On Cuckoo Waltz – the band's debut album originally released on tape late last year – we are treated to 13 luscious, dreamy pop wonders rivalling recent American peers Wild Nothing or The Pains at Being Pure at Heart. Early songs like 'Bananadine' and 'Horses on Morphine' start things as they mean to go on with infectious melodies and fuzzed-out guitars which pretty much shape the album's 30 minutes.
The band make full use of female backing vocals in bassist Emma Smith echoing almost everything frontman Gavin Will's reverb drenched, low-toned vocals, which is a familiar trope to anyone used to the genre.

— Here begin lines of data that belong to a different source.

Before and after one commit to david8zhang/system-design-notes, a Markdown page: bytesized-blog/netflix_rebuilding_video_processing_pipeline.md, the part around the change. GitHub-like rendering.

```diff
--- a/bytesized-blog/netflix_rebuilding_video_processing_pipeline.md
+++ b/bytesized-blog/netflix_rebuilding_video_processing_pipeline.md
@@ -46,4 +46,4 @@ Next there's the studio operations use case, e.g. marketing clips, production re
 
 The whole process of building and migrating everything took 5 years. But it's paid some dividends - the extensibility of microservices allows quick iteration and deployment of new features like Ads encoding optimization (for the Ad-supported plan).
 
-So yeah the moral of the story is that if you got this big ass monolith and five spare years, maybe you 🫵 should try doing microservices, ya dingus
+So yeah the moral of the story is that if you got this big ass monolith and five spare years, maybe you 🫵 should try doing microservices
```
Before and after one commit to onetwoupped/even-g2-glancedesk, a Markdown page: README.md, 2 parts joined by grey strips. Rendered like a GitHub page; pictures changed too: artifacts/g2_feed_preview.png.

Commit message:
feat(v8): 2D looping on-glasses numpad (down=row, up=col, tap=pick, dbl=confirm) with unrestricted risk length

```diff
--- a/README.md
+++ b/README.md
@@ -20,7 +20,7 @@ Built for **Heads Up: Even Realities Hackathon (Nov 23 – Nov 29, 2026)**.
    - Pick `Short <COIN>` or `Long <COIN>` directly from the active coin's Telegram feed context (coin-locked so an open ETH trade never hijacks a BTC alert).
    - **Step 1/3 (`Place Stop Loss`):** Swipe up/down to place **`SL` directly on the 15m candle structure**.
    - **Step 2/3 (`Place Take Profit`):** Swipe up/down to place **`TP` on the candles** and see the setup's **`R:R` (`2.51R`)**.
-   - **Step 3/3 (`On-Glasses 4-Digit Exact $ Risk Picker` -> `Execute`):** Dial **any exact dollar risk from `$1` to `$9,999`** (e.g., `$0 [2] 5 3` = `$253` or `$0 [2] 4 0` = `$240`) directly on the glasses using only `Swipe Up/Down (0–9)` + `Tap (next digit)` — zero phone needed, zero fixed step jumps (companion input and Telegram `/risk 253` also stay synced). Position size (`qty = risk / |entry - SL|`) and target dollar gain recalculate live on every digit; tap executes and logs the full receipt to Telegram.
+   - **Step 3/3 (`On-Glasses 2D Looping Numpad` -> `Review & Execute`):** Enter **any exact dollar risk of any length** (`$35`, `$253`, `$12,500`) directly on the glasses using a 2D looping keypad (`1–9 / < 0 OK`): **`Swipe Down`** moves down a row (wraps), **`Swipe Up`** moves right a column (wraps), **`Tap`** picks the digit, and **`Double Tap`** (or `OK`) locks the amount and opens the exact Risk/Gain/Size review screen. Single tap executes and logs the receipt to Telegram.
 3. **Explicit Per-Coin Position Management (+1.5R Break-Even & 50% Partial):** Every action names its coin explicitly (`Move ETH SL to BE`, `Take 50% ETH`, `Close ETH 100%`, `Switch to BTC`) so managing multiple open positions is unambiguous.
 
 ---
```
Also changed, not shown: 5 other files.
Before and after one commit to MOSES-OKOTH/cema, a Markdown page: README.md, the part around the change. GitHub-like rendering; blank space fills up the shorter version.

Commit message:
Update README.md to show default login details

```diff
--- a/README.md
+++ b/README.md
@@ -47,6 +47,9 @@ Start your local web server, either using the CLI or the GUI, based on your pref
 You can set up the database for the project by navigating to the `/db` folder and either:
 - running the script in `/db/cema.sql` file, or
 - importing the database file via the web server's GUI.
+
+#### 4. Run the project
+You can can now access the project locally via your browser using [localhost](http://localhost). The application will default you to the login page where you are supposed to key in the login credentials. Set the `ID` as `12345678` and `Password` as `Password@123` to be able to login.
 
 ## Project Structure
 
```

Meanwhile, drummer and the other previous member of The Yawns, (Gavin's brother) Rikki Will keeps things ticking along steadfastly behind the kit, weaving between sections with a breeziness that suit's the band's sound well.
There is also a palpable sense of humour, familiar to anyone aware of the famous 'Glasgae Banter' especially on song titles like lead single '(I Admit It) I'm a Gardener' or 'Jamiroquai on Karaoke' but both these songs offer a rocking conclusion that transcends pure silliness. Meanwhile, songs such as 'Bear at Midnight' and 'Mr Maybe' which are more driven by Andres Fazio's synth create a slight sense of uneasiness away from the sunnier sound of the rest of the record.
The only real problem with Cuckoo Waltz is that it's so defined by its genre it is unlikely to really go beyond dream-pop fans or locals. This isn't necessarily a problem, these are after all well written and performed songs that are perfectly serviceable to the style on offer, there's just a feeling that Lush Purr still have a little way to go before writing something truly memorable. Everything on their debut album is very enjoyable, nothing stands out of place, but it is that exact lack of risk that prevents this record from becoming truly special.
Despite all this, however, Cuckoo Waltz remains a highly promising debut from the still young Glasgow band, offering a perfect summer album for a city who's summer typically lasts about a week. Songs like 'I, Bore' and 'Suits' show the huge songwriting talent and potential this four-piece have, it's just a little bit more of a sense of adventure wouldn't go amiss going forward.